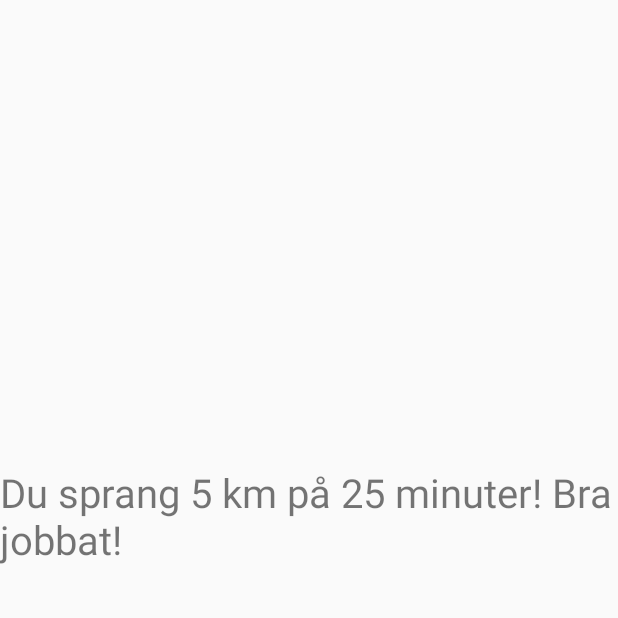
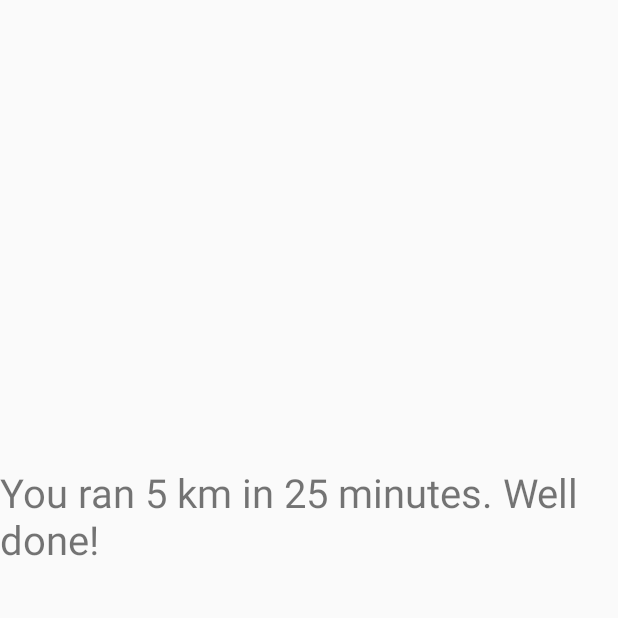
Before and after one commit to stromming/Jogr, an Android app: the StatScreen screen opened directly, with no data from a screen before it, on a phone screen of 412 x 824 dp, the top half of it. Run offline under Robolectric (Android 15) with nearby library versions, the phone set to English and light mode, and no system bars.

Commit message:
Ändrade statistikskärmarna till engelska

```diff
--- a/app/src/main/java/se/lth/mamn01/jogr/jogr/ShakeEventListener.java
+++ b/app/src/main/java/se/lth/mamn01/jogr/jogr/ShakeEventListener.java
@@ -86,8 +86,8 @@ public class ShakeEventListener implements SensorEventListener {
         if (totalMovement > MIN_FORCE) {
 
             //För test
-            mShakeListener.onShake();
-            resetShakeParameters();
+           // mShakeListener.onShake();
+           // resetShakeParameters();
 
 
 
--- a/app/src/main/java/se/lth/mamn01/jogr/jogr/StatScreen.java
+++ b/app/src/main/java/se/lth/mamn01/jogr/jogr/StatScreen.java
@@ -99,6 +99,6 @@ public void cycleStats(){
         super.onPause();
     }
     public void shareToFacebook(View view){
-        Toast.makeText(getApplicationContext(), "Delat!", Toast.LENGTH_SHORT).show();
+        Toast.makeText(getApplicationContext(), "Shared!", Toast.LENGTH_SHORT).show();
     }
 }
--- a/app/src/main/res/layout/activity_stats_0.xml
+++ b/app/src/main/res/layout/activity_stats_0.xml
@@ -13,7 +13,7 @@
     <TextView
         android:layout_width="match_parent"
         android:layout_height="204dp"
-        android:text="Du sprang 5 km på 25 minuter! Bra jobbat!"
+        android:text="You ran 5 km in 25 minutes. Well done!"
         android:id="@+id/text0"
         android:textSize="12pt" />
 </LinearLayout>
--- a/app/src/main/res/layout/activity_stats_1.xml
+++ b/app/src/main/res/layout/activity_stats_1.xml
@@ -12,7 +12,7 @@
     <TextView
         android:layout_width="268dp"
         android:layout_height="wrap_content"
-        android:text="Du brände 400 kcal!"
+        android:text="You burned 400 kcal! That's a ham sandwhich!"
         android:id="@+id/text1"
         android:layout_gravity="center_horizontal"
         android:layout_weight="0.28"
--- a/app/src/main/res/layout/activity_stats_2.xml
+++ b/app/src/main/res/layout/activity_stats_2.xml
@@ -12,7 +12,7 @@
     <Button
         android:layout_width="219dp"
         android:layout_height="wrap_content"
-        android:text="Dela till facebook?"
+        android:text="Share to facebook?"
         android:id="@+id/button_fb"
         android:layout_weight="0.28"
         android:layout_gravity="center_horizontal"
```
__________________________________________________
» **WHAT THE TASK REQUIRES**
Which lines of the entries above contain the string "java"? Copy each one.

» **OUTPUT FOR THIS EXERCISE**
--- a/app/src/main/java/se/lth/mamn01/jogr/jogr/ShakeEventListener.java
+++ b/app/src/main/java/se/lth/mamn01/jogr/jogr/ShakeEventListener.java
--- a/app/src/main/java/se/lth/mamn01/jogr/jogr/StatScreen.java
+++ b/app/src/main/java/se/lth/mamn01/jogr/jogr/StatScreen.java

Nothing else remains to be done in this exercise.